There are many types of assessments available for assessing children’s anxiety symptoms, including questionnaires, surveys, clinical interviews, and behavioral assessments. Each type of assessment has its own unique strengths and weaknesses, but it’s important to choose a tool that is valid and reliable. Validity refers to how accurately an assessment measures what it intends to measure, while reliability indicates how consistent and stable the assessment’s results are over time.
A few of the most widely used assessments for identifying anxiety in kids include the GAD-7, SCARED, and PHQ-A. These tests can be used in conjunction with a client intake form to help identify the need for a more comprehensive anxiety evaluation and treatment plan.
It is also essential that clinicians use culturally sensitive techniques when conducting an anxiety assessment. This involves avoiding biases and understanding how different cultures perceive anxiety, and it also means adapting assessment techniques to ensure that children and their parents feel comfortable and trust the clinician.
While there is no one-size-fits-all approach to screening and assessment, there are a few general recommendations that can be made based on a child’s age and risk factors. It is recommended that children over 8 years of age be screened for anxiety disorders, and it is particularly important to screen for anxiety in youth who are at higher risk, such as those with genetic predispositions, trauma history, or parenting style that promotes anxious behaviors (overprotective parents, conflict between parental partners).

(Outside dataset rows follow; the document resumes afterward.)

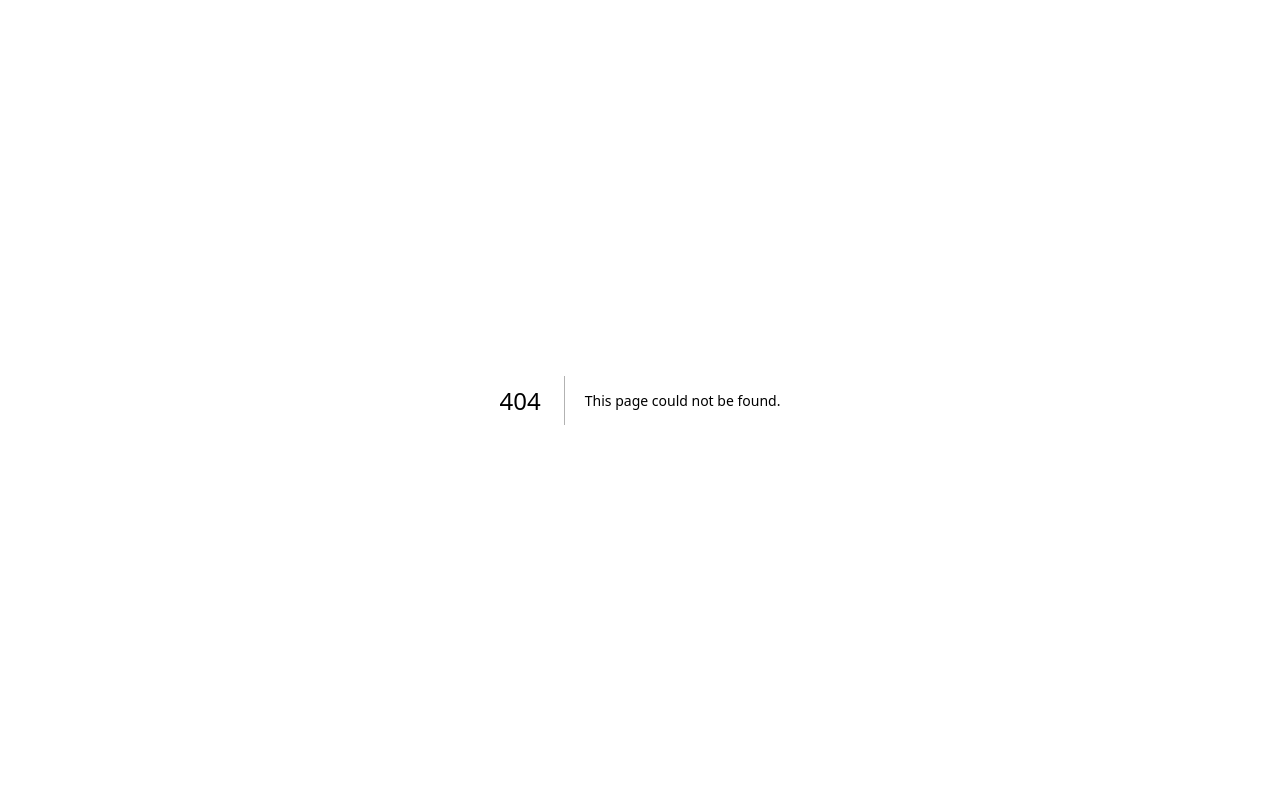
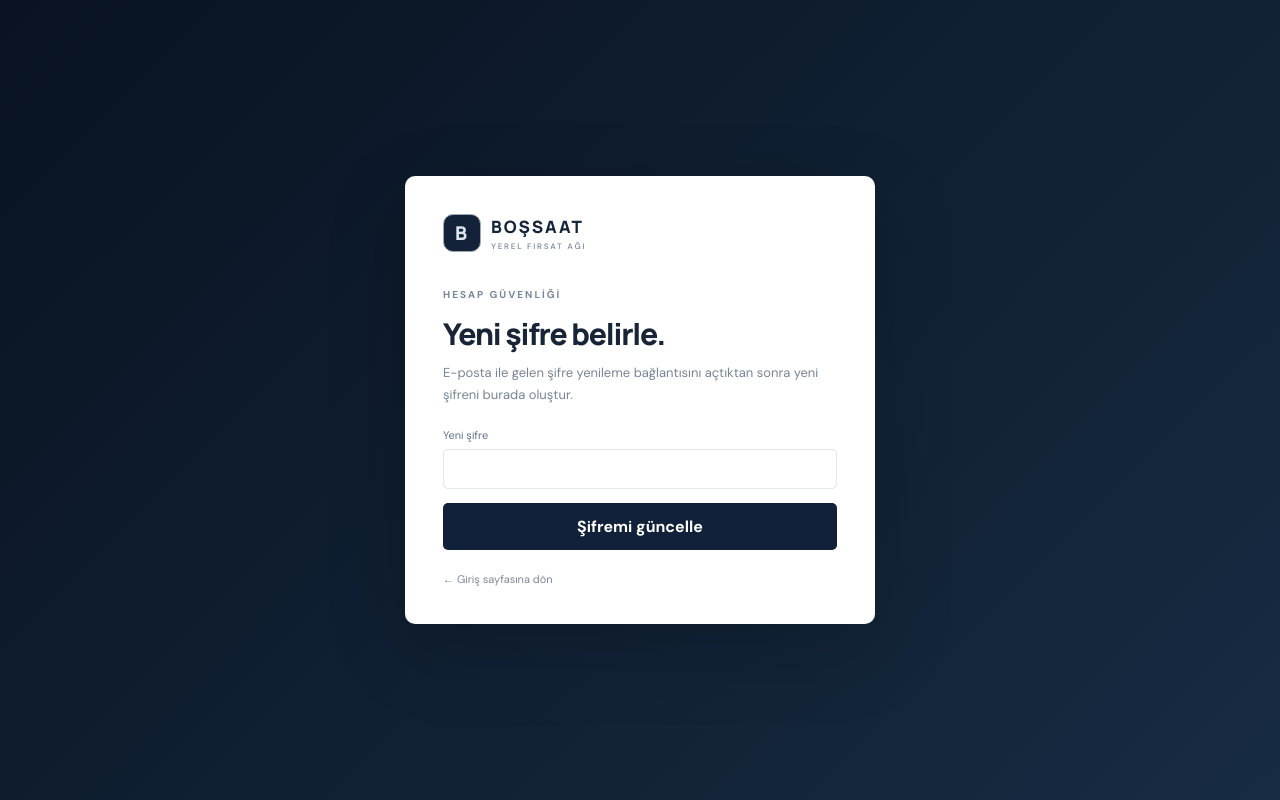
Before and after one commit to Fikrince/bossaat, a Next.js app: page /sifre-yenile in a window 1280 px wide. Before the commit this address had no page. Built offline with nearby package versions, Linux system fonts and the light colour scheme; no server answers.

Commit message:
Add password reset page

```diff
--- /dev/null
+++ b/app/sifre-yenile/page.tsx
@@ -0,0 +1,33 @@
+"use client";
+
+import { useState } from "react";
+import Link from "next/link";
+import { supabase } from "@/lib/supabase";
+
+export default function SifreYenilePage() {
+  const [password, setPassword] = useState("");
+  const [message, setMessage] = useState("");
+  const [busy, setBusy] = useState(false);
+
+  async function submit(e: React.FormEvent<HTMLFormElement>) {
+    e.preventDefault();
+    if (!supabase) { setMessage("Hesap sistemi şu anda kullanılamıyor."); return; }
+    setBusy(true); setMessage("");
+    const { error } = await supabase.auth.updateUser({ password });
+    setMessage(error ? error.message : "Şifren başarıyla güncellendi. Giriş sayfasından yeni şifrenle giriş yapabilirsin.");
+    setBusy(false);
+  }
+
+  return <main className="auth-shell"><section className="auth-card">
+    <Link className="brand auth-brand" href="/"><span className="brand-mark">B</span><span>BOŞSAAT<small>YEREL FIRSAT AĞI</small></span></Link>
+    <span className="eyebrow dark">HESAP GÜVENLİĞİ</span>
+    <h1>Yeni şifre belirle.</h1>
+    <p>E-posta ile gelen şifre yenileme bağlantısını açtıktan sonra yeni şifreni burada oluştur.</p>
+    <form onSubmit={submit}>
+      <label>Yeni şifre<input required minLength={8} type="password" value={password} onChange={e=>setPassword(e.target.value)} autoComplete="new-password" /></label>
+      <button className="submit-btn" disabled={busy}>{busy ? "Kaydediliyor…" : "Şifremi güncelle"}</button>
+    </form>
+    {message && <div className="auth-message">{message}</div>}
+    <Link className="back-link" href="/giris">← Giriş sayfasına dön</Link>
+  </section></main>;
+}
```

Screening for anxiety should take place at regular intervals throughout childhood and adolescence, preferably every six months. Anxiety disorders are highly treatable, and there is a growing body of evidence supporting both psychotherapy and pharmacologic treatment for anxiety. Often, these treatments are combined, and the benefits of both are enhanced when they are provided at an early age.
It is also important to recognize that anxiety symptoms can be misinterpreted by adults as oppositional behavior or disobedience, and it’s imperative that a healthcare professional conduct a structured clinical interview with a child and their parents in order to obtain a complete picture of the symptoms and their impact on a child’s life. In addition, creating a supportive home environment and providing access to encouraging friends and family can be helpful in reducing the intensity of a child’s anxiety symptoms. For more information about anxiety in children, check out the article Does My Child Have Anxiety? by ADDitude.